The full set of lines below has to be duplicated exactly, with no picture kept.

Start of Input for this task

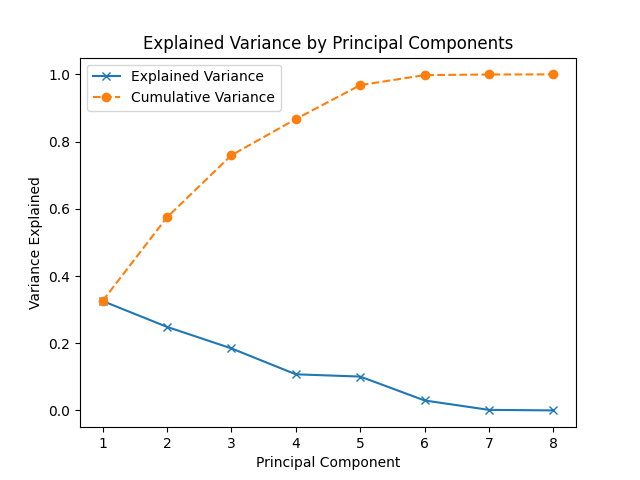
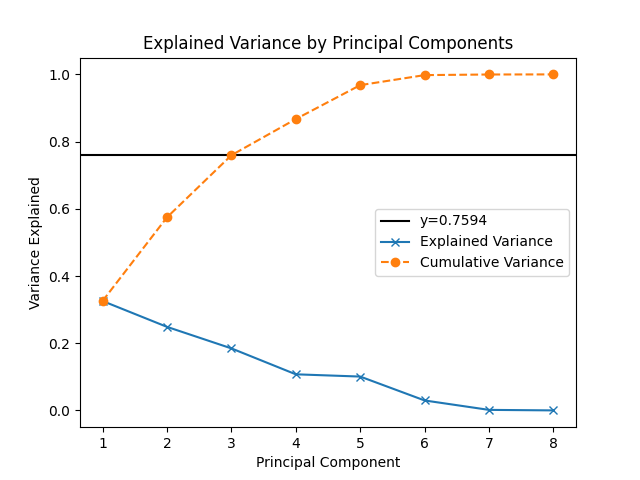
Addition in viz

diff --git a/visualization.py b/visualization.py
@@ -1,5 +1,6 @@
 import numpy as np
 import matplotlib.pyplot as plt
+import pandas as pd
 from mpl_toolkits.mplot3d import Axes3D
 
 
@@ -35,6 +36,29 @@ def project_to2d(title, cbar_label, normalized_df, eigenvectors, strength_norm):
     plt.savefig(f'plots/{title}.png')
     plt.show()
 
+    df = pd.DataFrame(projected_data)
+    df['normalized_comp_strength'] = strength_norm
+    df.sort_values('normalized_comp_strength', ascending=False, inplace=True)
+    first_20_percent = int(0.20 * len(df))
+    df_first_20_percent = df.iloc[:first_20_percent]
+    plt.scatter(df_first_20_percent[0], df_first_20_percent[1], marker='o', linestyle='-', color='b')
+    plt.xlabel('PC1')
+    plt.ylabel('PC2')
+    plt.title('Plot of Best 20% of Data')
+    plt.savefig(f'plots/best.png')
+    plt.show()
+
+    df = pd.DataFrame(projected_data)
+    df['normalized_comp_strength'] = strength_norm
+    df.sort_values('normalized_comp_strength', ascending=True, inplace=True)
+    first_20_percent = int(0.20 * len(df))
+    df_first_20_percent = df.iloc[:first_20_percent]
+    plt.scatter(df_first_20_percent[0], df_first_20_percent[1], marker='o', linestyle='-', color='b')
+    plt.xlabel('PC1')
+    plt.ylabel('PC2')
+    plt.title('Plot of Worst 20% of Data')
+    plt.savefig(f'plots/worst.png')
+    plt.show()
 
 def eigenvalue_plot(cumulative_variance, percentile):
     print("___________________________________________________________________________________________________________")
@@ -43,6 +67,7 @@ def eigenvalue_plot(cumulative_variance, percentile):
         print(f"Cumulative: {cumulative_variance[i]:.4f} \t Percentage: {percentile[i]:.4f}")
     print("___________________________________________________________________________________________________________")
     # Plot the variance explained
+    plt.axhline(y=0.7594, color='black', linestyle='-', label='y=0.7594')
     plt.plot(percentile, 'x-', label="Explained Variance")
     plt.plot(cumulative_variance, 'o--', label="Cumulative Variance")
     plt.xticks(np.arange(len(percentile)), np.arange(1, len(percentile) + 1))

End of Input for this task

→ Answer section:
Addition in viz

diff --git a/visualization.py b/visualization.py
@@ -1,5 +1,6 @@
 import numpy as np
 import matplotlib.pyplot as plt
+import pandas as pd
 from mpl_toolkits.mplot3d import Axes3D
 
 
@@ -35,6 +36,29 @@ def project_to2d(title, cbar_label, normalized_df, eigenvectors, strength_norm):
     plt.savefig(f'plots/{title}.png')
     plt.show()
 
+    df = pd.DataFrame(projected_data)
+    df['normalized_comp_strength'] = strength_norm
+    df.sort_values('normalized_comp_strength', ascending=False, inplace=True)
+    first_20_percent = int(0.20 * len(df))
+    df_first_20_percent = df.iloc[:first_20_percent]
+    plt.scatter(df_first_20_percent[0], df_first_20_percent[1], marker='o', linestyle='-', color='b')
+    plt.xlabel('PC1')
+    plt.ylabel('PC2')
+    plt.title('Plot of Best 20% of Data')
+    plt.savefig(f'plots/best.png')
+    plt.show()
+
+    df = pd.DataFrame(projected_data)
+    df['normalized_comp_strength'] = strength_norm
+    df.sort_values('normalized_comp_strength', ascending=True, inplace=True)
+    first_20_percent = int(0.20 * len(df))
+    df_first_20_percent = df.iloc[:first_20_percent]
+    plt.scatter(df_first_20_percent[0], df_first_20_percent[1], marker='o', linestyle='-', color='b')
+    plt.xlabel('PC1')
+    plt.ylabel('PC2')
+    plt.title('Plot of Worst 20% of Data')
+    plt.savefig(f'plots/worst.png')
+    plt.show()
 
 def eigenvalue_plot(cumulative_variance, percentile):
     print("___________________________________________________________________________________________________________")
@@ -43,6 +67,7 @@ def eigenvalue_plot(cumulative_variance, percentile):
         print(f"Cumulative: {cumulative_variance[i]:.4f} \t Percentage: {percentile[i]:.4f}")
     print("___________________________________________________________________________________________________________")
     # Plot the variance explained
+    plt.axhline(y=0.7594, color='black', linestyle='-', label='y=0.7594')
     plt.plot(percentile, 'x-', label="Explained Variance")
     plt.plot(cumulative_variance, 'o--', label="Cumulative Variance")
     plt.xticks(np.arange(len(percentile)), np.arange(1, len(percentile) + 1))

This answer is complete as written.